After checking in, we drove into Port Townsend for dinner and then back to the hotel for the rest of the evening.
Friday morning we drove over to Port Angeles and then up 5000 feet to Hurricane Ridge. Way cool! Great sights of the Olympics and the glaciers.
On the way back we stopped off at the Dungeness National Wildlife Refuge and took a walk down to the Dungeness Spit.
Today we took our longest drive over to Neah Bay. On the way we briefly stopped at Sekiu so that I could visit the airfield. I've wanted to visit here for a long time as it's the airfield in Flight Simulator that I use for most of my testing when working on the graphics engine.
When we hit Neah Bay (the farthest north-west point in Washington State) I was instantly disappointed. It's a dump. The bay is beautiful, but the garbage dump that is the supposed town is a crying shame. The only pleasant looking thing there is the US Costal Guard station.
This evening Nabila and I went for a meal at the Ajax Cafe, not a stones throw from the Hotel. This place was great! Good food, good atmosphere, good music. In the restrooms they had a massive selection of fun hats that you were encouraged to wear during your meal. Most people took full advantage.
I must say, I like the speed limits on the roads over there. Country roads with decent 50/55/60 limits. It felt like I was driving back home in the UK.
Posted on Saturday, July 24 2004.
We're off on a little mini vacation for the next 3 days. We're going to the Olympic Peninsular and staying here. Photos'n'stuff when we return.
Btw, yesterday was Nabila and my 3rd wedding anniversay, and had a really great meal at the Seastar Restaurant and Raw Bar in Bellevue. Thanks to CJ for recommending it.
Posted on Thursday, July 22 2004.
This morning we got up at 6am to drive the 70 miles, with the OES Club of Greater Seattle to Ewe-Topia in Roy, WA. Maddy was going sheep herding (photos here)! I admit I was a little unsure how this was going to go, but it was great fun!
When our turn came, I took Maddy into the ring and held onto her whilst the trainer let the sheep out of their pen. Then she was let go and he assessed her and she was great! Everyone was impressed with her natural ability (circling, turning back to coral the sheep towards him, waiting on command and when appropriate). He commented that she was working very intelligently.

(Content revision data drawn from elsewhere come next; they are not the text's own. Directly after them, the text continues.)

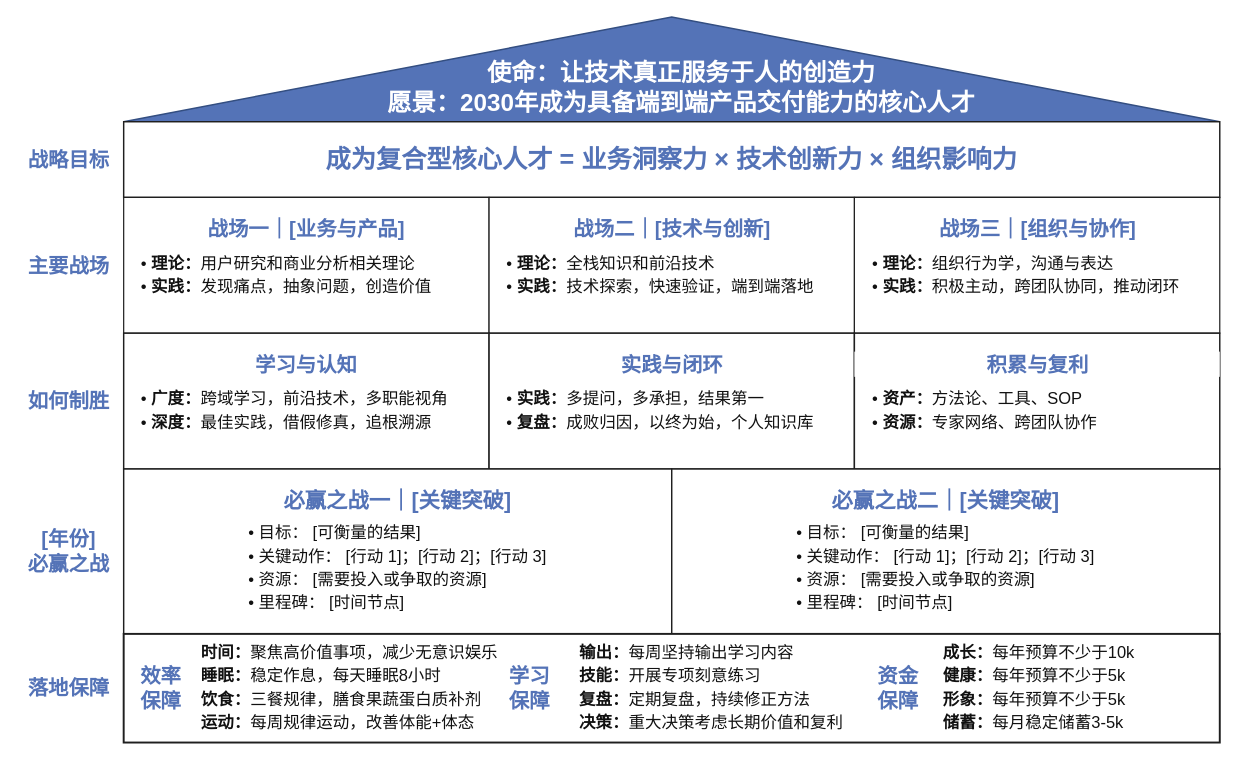
This is 个人战略屋模板.drawio from beauc114514/beauc114514, a draw.io file, before an edit. Source tidied: cells renumbered, new cells numbered last; positions are measured from the earlier drawing's top-left corner, leaving out a move shared by most shapes. Both pictures are drawn from the tidied source at 97%, with x=0, y=0 at pixel (16, 16).
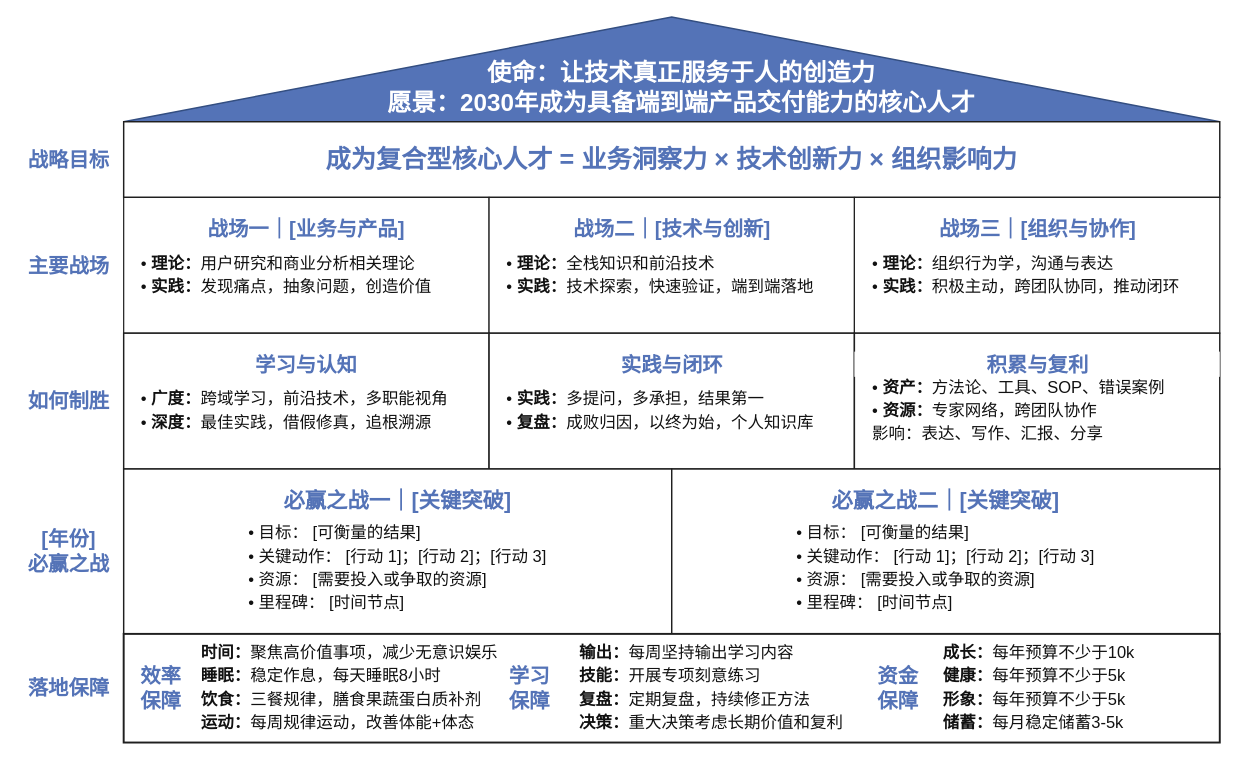
After the change.

Commit message:
更新个人战略屋模板.drawio

The edit, as a diff of the source:
```diff
@@
-    <mxCell id="24" value="&lt;div style=&quot;font-size:17px;line-height:24px;&quot;&gt;• &lt;b&gt;资产：&lt;/b&gt;方法论、工具、SOP&lt;br&gt;• &lt;b&gt;资源：&lt;/b&gt;专家网络、跨团队协作&lt;/div&gt;" style="text;html=1;align=left;verticalAlign=middle;spacing=0;strokeColor=none;fillColor=none;fontColor=#111111;fontFamily=PingFang SC;fontSize=17;" parent="1" vertex="1">
+    <mxCell id="24" value="&lt;div style=&quot;font-size:17px;line-height:24px;&quot;&gt;• &lt;b&gt;资产：&lt;/b&gt;方法论、工具、SOP、错误案例&lt;br&gt;• &lt;b&gt;资源：&lt;/b&gt;专家网络，跨团队协作&lt;/div&gt;&lt;div style=&quot;font-size:17px;line-height:24px;&quot;&gt;影响：&lt;span style=&quot;background-color: transparent; color: light-dark(rgb(17, 17, 17), rgb(223, 223, 223));&quot;&gt;表达、写作、汇报、分享&lt;/span&gt;&lt;/div&gt;" style="text;html=1;align=left;verticalAlign=middle;spacing=0;strokeColor=none;fillColor=none;fontColor=#111111;fontFamily=PingFang SC;fontSize=17;" parent="1" vertex="1">
       <mxGeometry x="882" y="379" width="340" height="54" as="geometry" />
     </mxCell>
```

Then, he handed the crook to me and had me control Maddy herding the sheep! This was, surprisingly, a huge amount of fun! It was interesting to think that Maddy and I were working together to control the sheep.
Maddy is an Old English Sheepdog, and naturally bred for herding, but apparently this is great fun and good training for all breeds of dogs. Highly recommended.
After getting back at around 2pm, we all took a nap and then this evening it was off to the Key Arena in Seattle for the Seattle Storm WNBA game - photos here.
Dawn is a director in the company that handles the catering for the Key Arena and arranged for us to get a box for the game! Way cool! Great seats, food, etc... Especially fun as we had Julian, Darwin had Gabriella and Darwin's sister (visiting from Arizona with husband Wade) had her four young daughters.
Much fun. Home around 11pm.
I must say though, Seattle traffic sucked. With the Storm game, Mariners in town, the National Governors Conference, the Bite Of Seattle and a triathalon, it was all a bit of a mess.
Phew. Busy day.
Posted on Saturday, July 17 2004.
I've added three new albums to the gallery. These are from Julian's first swimming lesson, our trip to Cle Elum and our 4th of July Party. Enjoy.
The above photo was taken at the SQL Server picnic. No, I don't work on SQL Server, Nabila does.
Posted on Friday, July 16 2004.
Just testing the free Picasa and BloggerBot app.
Posted on Friday, July 16 2004.